ACA 1095-C Reporting – What You Need to Know

It has not left the building!

Do you think the ACA 1095-C Reporting Requirement is Temporary?

It’s not; while employees may no longer be subject to penalties for not having insurance, companies are still being penalized for not offering the benefits and/or not reporting.  These fines can be tens of thousands of dollars for just a few employees who were not offered benefits on time.  Filing 1095-Cs is how your business informs the IRS that you are in compliance. Click here for details about the fines and penalties.

It’s still the law of the land so steps need to be made to make it part of your regular routine.  Even though it’s been around for years now, it is still confusing and intimidating to many companies. 

So how do we get to the point of “not thinking twice” about a 1095-C form? 

It’s not as hard as you think!

Need to File ACA 1095-Cs?

There are many articles and websites to determine IF you need to report, but what do you need to track if you DO have to report?

  • ACA Reporting is only for your medical benefits. Vision, Dental, Prescription (if independent), etc. are not included.
  • ACA Reporting only cares about your lowest cost plan’s single only coverage amount. It doesn’t matter what the employee actually selected or how many people they have on the plan.
  • The type of insurance you have will determine what you have to track and report on:
    1. Fully Insured – This type of insurance only needs to report on the employee’s offer of insurance and if they enrolled or waivered while the individual was employed. Your Health Carrier will send a 1095-B form showing who was enrolled, including dependents.
    2. State Insured – Those on State Benefits need to track and report enrollments and waivers while the individual was employed as well as their dependents that were enrolled. The State will send a 1095-B form to those on COBRA or Retiree Benefits.
    3. Self Insured – These plans require the most complex reporting. You need to report the employees and dependents enrollment/waiver while the individual was employed as well as those on COBRA and who had Retiree Benefits.  The employees will not receive any additional notices from other parties.

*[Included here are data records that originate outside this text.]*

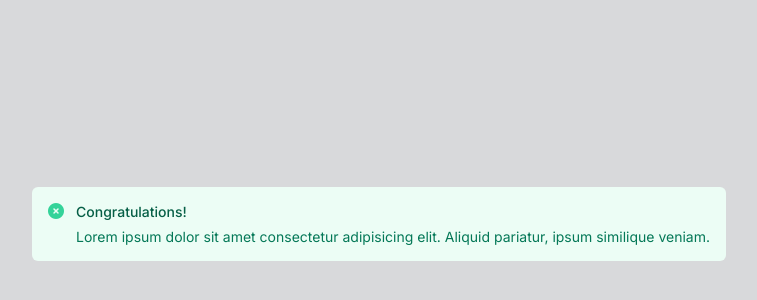
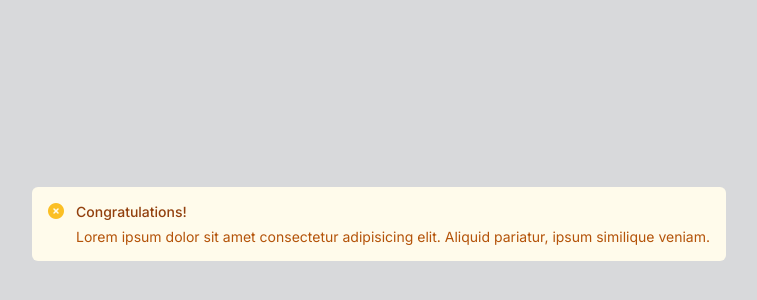
Before and after one commit to ameh-samson/component-library, a React (Vite) app: page / in a window 1280 px wide. Shown: the part 176-476 px from the top of the page, without its empty margins (261-1018 px from the left). Built offline with nearby package versions, Linux system fonts and the light colour scheme.

Commit message:
warning component added

```diff
--- a/src/App.jsx
+++ b/src/App.jsx
@@ -5,7 +5,7 @@ export default function App() {
     <div>
       <Banner
         title="Congratulations!"
-        variant="success"
+        variant="warning"
         message=" Lorem ipsum dolor sit amet consectetur adipisicing elit. Aliquid pariatur, ipsum similique veniam."
       />
     </div>
--- a/src/components/Banners/Banner.jsx
+++ b/src/components/Banners/Banner.jsx
@@ -1,7 +1,10 @@
 import SuccessBanner from "./SuccessBanner";
+import WarningBanner from "./WarningBanner";
 
 export default function Banner({ variant, message, title }) {
   if (variant === "success") {
     return <SuccessBanner message={message} title={title} />;
+  } else if (variant === "warning") {
+    return <WarningBanner message={message} title={title} />;
   }
 }
--- a/src/components/Banners/SuccessBanner.jsx
+++ b/src/components/Banners/SuccessBanner.jsx
@@ -5,11 +5,11 @@ export default function SuccessBanner({ message, title }) {
       <div>
         {message ? (
           <>
-            <h1 className="banner-title title">{title}</h1>
-            <p className="banner-description description">{message}</p>
+            <h1 className="banner-title success-title">{title}</h1>
+            <p className="banner-description success-description">{message}</p>
           </>
         ) : (
-          <h1 className="banner-title title">{title}</h1>
+          <h1 className="banner-title success-title">{title}</h1>
         )}
       </div>
     </div>
--- /dev/null
+++ b/src/components/Banners/WarningBanner.jsx
@@ -0,0 +1,17 @@
+export default function WarningBanner({ message, title }) {
+  return (
+    <div className="banner warning">
+      <i className="fa-solid fa-circle-xmark banner-icons warning-icon"></i>
+      <div>
+        {message ? (
+          <>
+            <h1 className="banner-title warning-title">{title}</h1>
+            <p className="banner-description warning-description">{message}</p>
+          </>
+        ) : (
+          <h1 className="banner-title warning-title">{title}</h1>
+        )}
+      </div>
+    </div>
+  );
+}
--- a/src/style.css
+++ b/src/style.css
@@ -133,10 +133,28 @@ h1 {
   color: #34d399;
 }
 
-.title {
+.success-title {
   color: #065f46;
 }
 
-.description {
+.success-description {
   color: #047857;
 }
+
+/* warning variant */
+
+.warning {
+  background: #fffbeb;
+}
+
+.warning-icon {
+  color: #fbbf24;
+}
+
+.warning-title {
+  color: #92400e;
+}
+
+.warning-description {
+  color: #b45309;
+}
```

How do you be prepared?

  • Most businesses outsource their payroll processing and tax filing, which means they outsource the creation and filing of their W2s. If your business is an Applicable Large Employer you may want to outsource the creation and filing of your business’s 1095Cs.  This is especially true if you have more than 250 employees.
    1. If you have more than 250 employees you are required to file electronically.
    2. Filing with the IRS electronically is a pain-staking business to put it lightly. It takes months to prepare and a lot of programming is involved.
  • Make recording benefit activity part of your normal process. Some businesses attempt to do it with a spreadsheet, but you’ll be much happier using a Benefit Management System.
    1. Using a Benefit Management System to help track enrollments and waivers is crucial for success.
      1. This provides a place for you to record your enrollments and waivers easily.
      2. The right Benefit Management System will assist with your 1095-C reports by populating the complex codes of the IRS form based on the enrollment data you enter throughout the year.
    2. If you have to go into the benefit carrier to make a change then you should also update your Benefit Management System. What situations do you need to update for?
      1. New Enrollment
      2. Termination of Enrollment
      3. Life Event
      4. Waiver
  • Diligently monitor Variable Hour employees – It’s really what this is all about…
    1. A Variable Hour employee who works an average of 30+ hours per week, or 120+ hours per month, over a predetermined measurement period (also known as look-back period) is now eligible for medical benefits.
      1. A measurement period (look back period) is an official company policy and should be treated as such.
    2. Be attentive so you are ready to offer benefits, on time, if they, the Variable Hour employee is eligible
      1. As mentioned at the beginning of this article, companies are being penalized for not offering the benefits and are being fined tens of thousands of dollars for just a few employees who were not offered benefits on time.
  • Be certain to obtain Waiver forms for those who waive benefits
    1. If you are ever fined by the IRS, you will want to provide this document to show you offered the benefit, and the employee declined.
  • Using the names as shown on an individual’s social security card is critical
    1. ACA forms submitted to the IRS are run through a state-of-the-art, one-of-a-kind system to match names and social security numbers. As of now no other Federal forms are run through this system.
    2. If there is a miss-match, the IRS sends back a request to have it corrected which can be time consuming and difficult.
  • Remember: this isn’t just a burden and additional work.  Having to file these reports has actually helped companies save money!  Managing your benefit information helps you audit your activity
    1. Companies have found they had been paying for benefits for years after the employee was no longer employed.
    2. Companies found they had employees enrolled in incorrect plans. Often having them enrolled in higher cost plans than what they should have been or what they were paying for.
    3. Some even discovered they had employees who were not who they said they were, using false ID and causing a whole host of other issues!

If you take these steps to make your ACA reporting be a smooth process you will begin to see that a 1095-C form is simply a by-product of you managing your benefit information just like a W-2 is a by-product of you managing your payroll information.